[Start of Attachment]
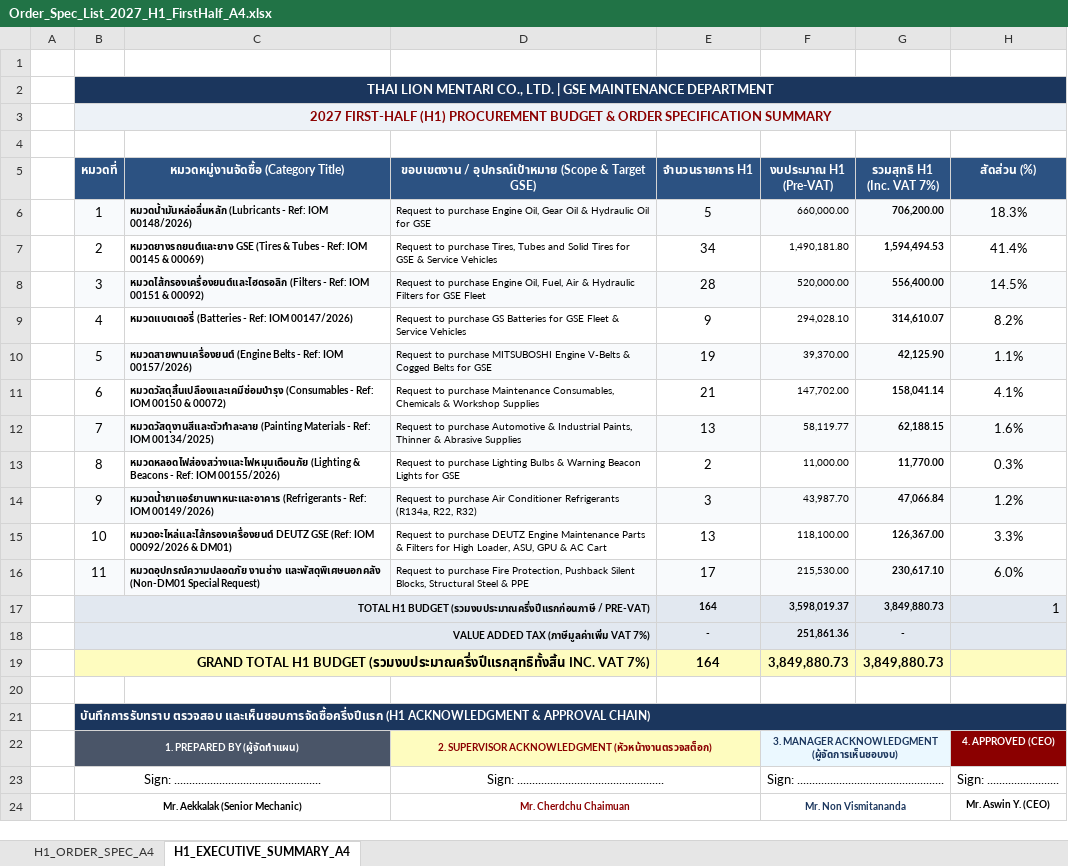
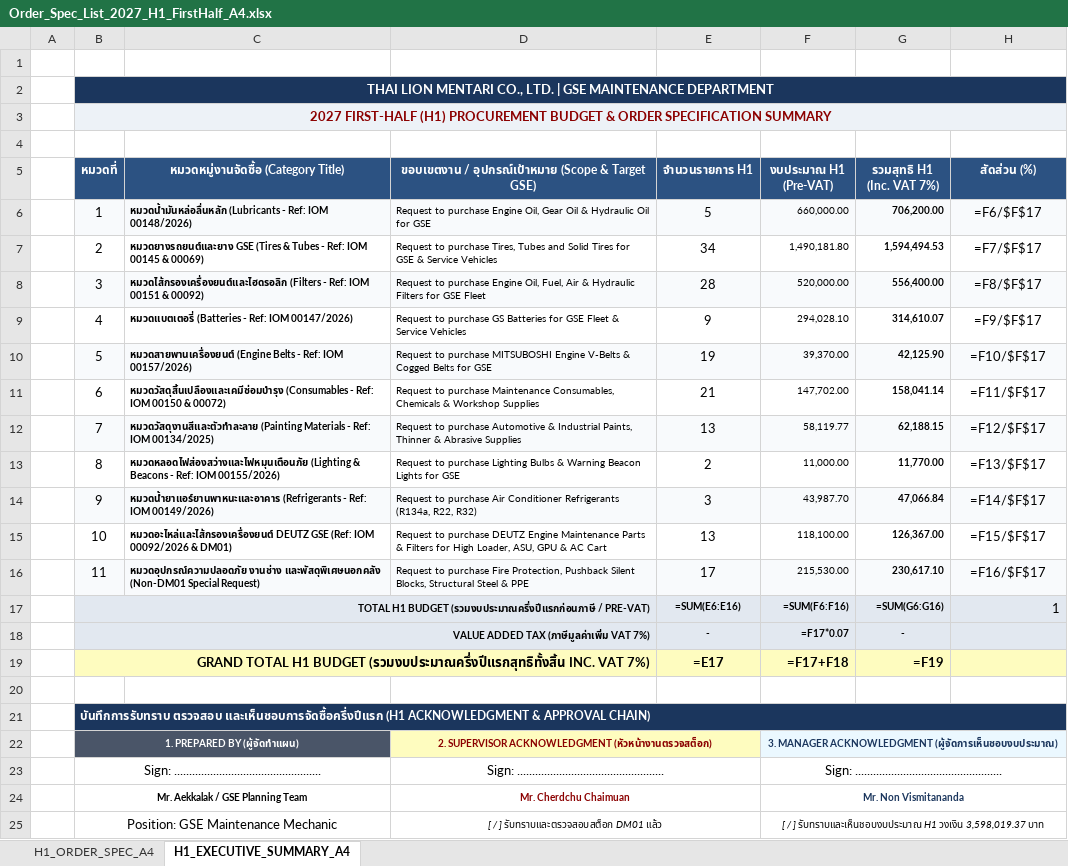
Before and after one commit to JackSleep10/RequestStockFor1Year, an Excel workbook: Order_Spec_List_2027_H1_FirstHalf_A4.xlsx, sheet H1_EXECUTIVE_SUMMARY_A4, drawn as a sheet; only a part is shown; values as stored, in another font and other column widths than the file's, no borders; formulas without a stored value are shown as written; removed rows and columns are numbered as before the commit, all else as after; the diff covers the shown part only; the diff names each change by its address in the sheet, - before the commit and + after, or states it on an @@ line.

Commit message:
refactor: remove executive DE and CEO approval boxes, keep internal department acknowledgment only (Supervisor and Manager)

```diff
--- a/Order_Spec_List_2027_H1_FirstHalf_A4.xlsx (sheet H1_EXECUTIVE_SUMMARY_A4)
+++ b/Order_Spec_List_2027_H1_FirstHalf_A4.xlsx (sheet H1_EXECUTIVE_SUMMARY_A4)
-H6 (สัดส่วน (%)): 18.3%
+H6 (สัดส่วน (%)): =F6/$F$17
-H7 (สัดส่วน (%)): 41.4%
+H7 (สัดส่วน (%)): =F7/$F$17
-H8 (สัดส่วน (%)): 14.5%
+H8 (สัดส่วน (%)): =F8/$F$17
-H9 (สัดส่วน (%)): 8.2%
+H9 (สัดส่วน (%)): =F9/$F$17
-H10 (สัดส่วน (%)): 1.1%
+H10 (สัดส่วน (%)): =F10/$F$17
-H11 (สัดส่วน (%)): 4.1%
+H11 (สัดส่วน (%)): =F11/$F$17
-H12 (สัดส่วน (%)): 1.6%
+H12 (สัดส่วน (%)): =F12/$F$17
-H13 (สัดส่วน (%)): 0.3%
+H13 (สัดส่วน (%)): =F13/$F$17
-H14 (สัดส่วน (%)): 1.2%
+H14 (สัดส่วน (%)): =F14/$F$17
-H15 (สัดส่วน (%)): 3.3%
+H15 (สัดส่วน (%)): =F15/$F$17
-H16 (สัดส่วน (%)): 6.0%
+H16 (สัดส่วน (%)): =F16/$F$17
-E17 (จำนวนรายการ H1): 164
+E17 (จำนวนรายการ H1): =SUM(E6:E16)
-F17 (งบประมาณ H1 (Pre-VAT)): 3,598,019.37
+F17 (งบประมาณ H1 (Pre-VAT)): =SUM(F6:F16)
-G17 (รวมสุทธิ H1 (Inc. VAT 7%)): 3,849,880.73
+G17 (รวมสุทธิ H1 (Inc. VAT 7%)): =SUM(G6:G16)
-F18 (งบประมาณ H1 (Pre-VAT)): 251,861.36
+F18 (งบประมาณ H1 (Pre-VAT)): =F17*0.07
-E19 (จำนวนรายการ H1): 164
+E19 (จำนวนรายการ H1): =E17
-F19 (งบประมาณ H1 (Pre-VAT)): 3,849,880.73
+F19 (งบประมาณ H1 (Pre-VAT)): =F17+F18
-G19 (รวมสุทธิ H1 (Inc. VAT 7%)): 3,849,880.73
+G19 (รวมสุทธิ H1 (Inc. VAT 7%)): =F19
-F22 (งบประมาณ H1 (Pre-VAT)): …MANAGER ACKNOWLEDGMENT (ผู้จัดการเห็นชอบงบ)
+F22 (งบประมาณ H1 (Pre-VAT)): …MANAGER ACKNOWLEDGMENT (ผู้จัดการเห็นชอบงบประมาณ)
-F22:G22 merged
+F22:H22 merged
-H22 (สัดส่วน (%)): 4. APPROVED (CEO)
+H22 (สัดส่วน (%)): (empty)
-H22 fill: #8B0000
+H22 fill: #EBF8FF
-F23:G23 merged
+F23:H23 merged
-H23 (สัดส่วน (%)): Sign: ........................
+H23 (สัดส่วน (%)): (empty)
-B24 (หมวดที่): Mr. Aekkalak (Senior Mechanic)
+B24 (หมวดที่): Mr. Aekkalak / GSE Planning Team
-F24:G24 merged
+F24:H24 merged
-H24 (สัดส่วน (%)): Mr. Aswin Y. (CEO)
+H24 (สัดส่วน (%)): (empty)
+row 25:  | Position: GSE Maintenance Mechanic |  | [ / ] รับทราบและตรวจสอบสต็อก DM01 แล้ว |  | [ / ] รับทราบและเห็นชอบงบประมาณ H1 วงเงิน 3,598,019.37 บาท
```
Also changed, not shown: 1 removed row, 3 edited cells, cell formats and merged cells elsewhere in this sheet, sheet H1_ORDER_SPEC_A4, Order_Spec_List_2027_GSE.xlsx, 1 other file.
[End of Attachment]
[Start of Attachment]
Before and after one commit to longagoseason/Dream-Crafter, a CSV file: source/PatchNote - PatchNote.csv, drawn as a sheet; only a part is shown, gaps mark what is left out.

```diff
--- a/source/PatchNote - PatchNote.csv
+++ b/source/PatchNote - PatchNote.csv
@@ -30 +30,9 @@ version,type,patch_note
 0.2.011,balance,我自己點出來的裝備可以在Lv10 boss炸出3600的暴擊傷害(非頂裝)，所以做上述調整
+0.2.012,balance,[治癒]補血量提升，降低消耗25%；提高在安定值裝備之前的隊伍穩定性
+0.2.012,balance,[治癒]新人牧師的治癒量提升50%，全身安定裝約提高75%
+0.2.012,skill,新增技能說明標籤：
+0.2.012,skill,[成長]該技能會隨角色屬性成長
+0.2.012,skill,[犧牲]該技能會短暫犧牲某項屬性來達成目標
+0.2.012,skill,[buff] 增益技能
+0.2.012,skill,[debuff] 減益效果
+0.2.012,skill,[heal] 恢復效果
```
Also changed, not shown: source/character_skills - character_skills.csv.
[End of Attachment]
[Start of Attachment]
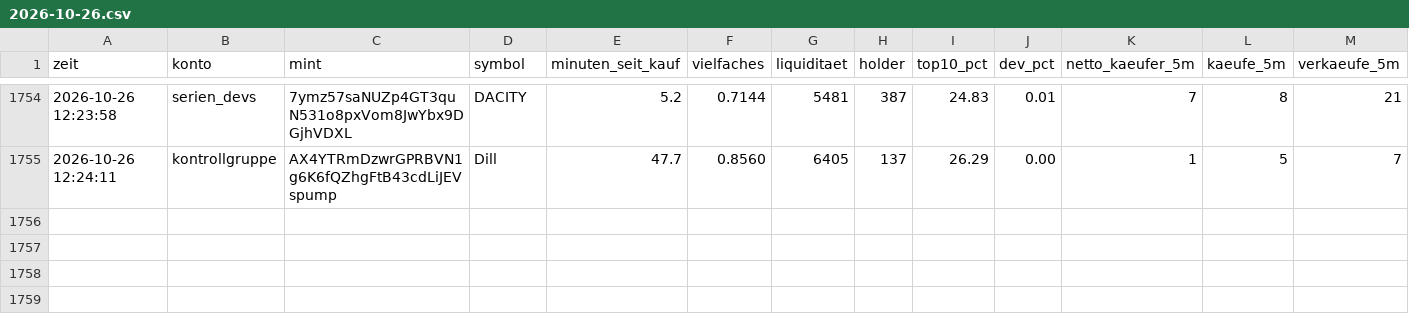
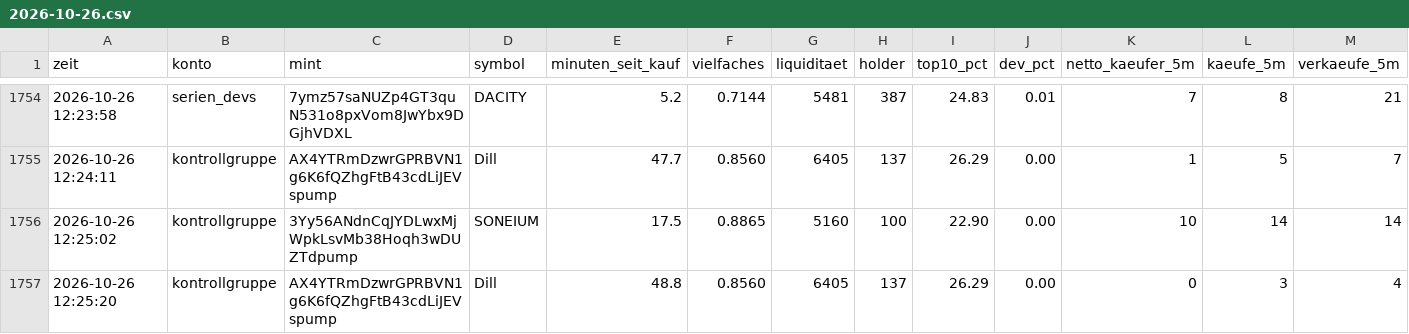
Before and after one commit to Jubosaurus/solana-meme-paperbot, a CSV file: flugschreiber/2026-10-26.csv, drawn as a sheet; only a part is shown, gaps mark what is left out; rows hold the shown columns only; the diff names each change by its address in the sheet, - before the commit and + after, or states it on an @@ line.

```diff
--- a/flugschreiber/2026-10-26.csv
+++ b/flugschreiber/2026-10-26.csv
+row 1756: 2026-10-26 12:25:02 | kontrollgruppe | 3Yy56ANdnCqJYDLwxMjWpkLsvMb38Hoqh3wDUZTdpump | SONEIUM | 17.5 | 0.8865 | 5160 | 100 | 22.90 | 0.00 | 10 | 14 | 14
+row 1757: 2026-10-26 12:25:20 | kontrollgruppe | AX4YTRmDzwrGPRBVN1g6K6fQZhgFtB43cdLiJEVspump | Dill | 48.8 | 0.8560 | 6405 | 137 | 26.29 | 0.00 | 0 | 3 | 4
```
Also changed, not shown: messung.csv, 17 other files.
[End of Attachment]
Show every line of the listing in which the string "xlsx" can be found.

Before and after one commit to JackSleep10/RequestStockFor1Year, an Excel workbook: Order_Spec_List_2027_H1_FirstHalf_A4.xlsx, sheet H1_EXECUTIVE_SUMMARY_A4, drawn as a sheet; only a part is shown; values as stored, in another font and other column widths than the file's, no borders; formulas without a stored value are shown as written; removed rows and columns are numbered as before the commit, all else as after; the diff covers the shown part only; the diff names each change by its address in the sheet, - before the commit and + after, or states it on an @@ line.
--- a/Order_Spec_List_2027_H1_FirstHalf_A4.xlsx (sheet H1_EXECUTIVE_SUMMARY_A4)
+++ b/Order_Spec_List_2027_H1_FirstHalf_A4.xlsx (sheet H1_EXECUTIVE_SUMMARY_A4)
Also changed, not shown: 1 removed row, 3 edited cells, cell formats and merged cells elsewhere in this sheet, sheet H1_ORDER_SPEC_A4, Order_Spec_List_2027_GSE.xlsx, 1 other file.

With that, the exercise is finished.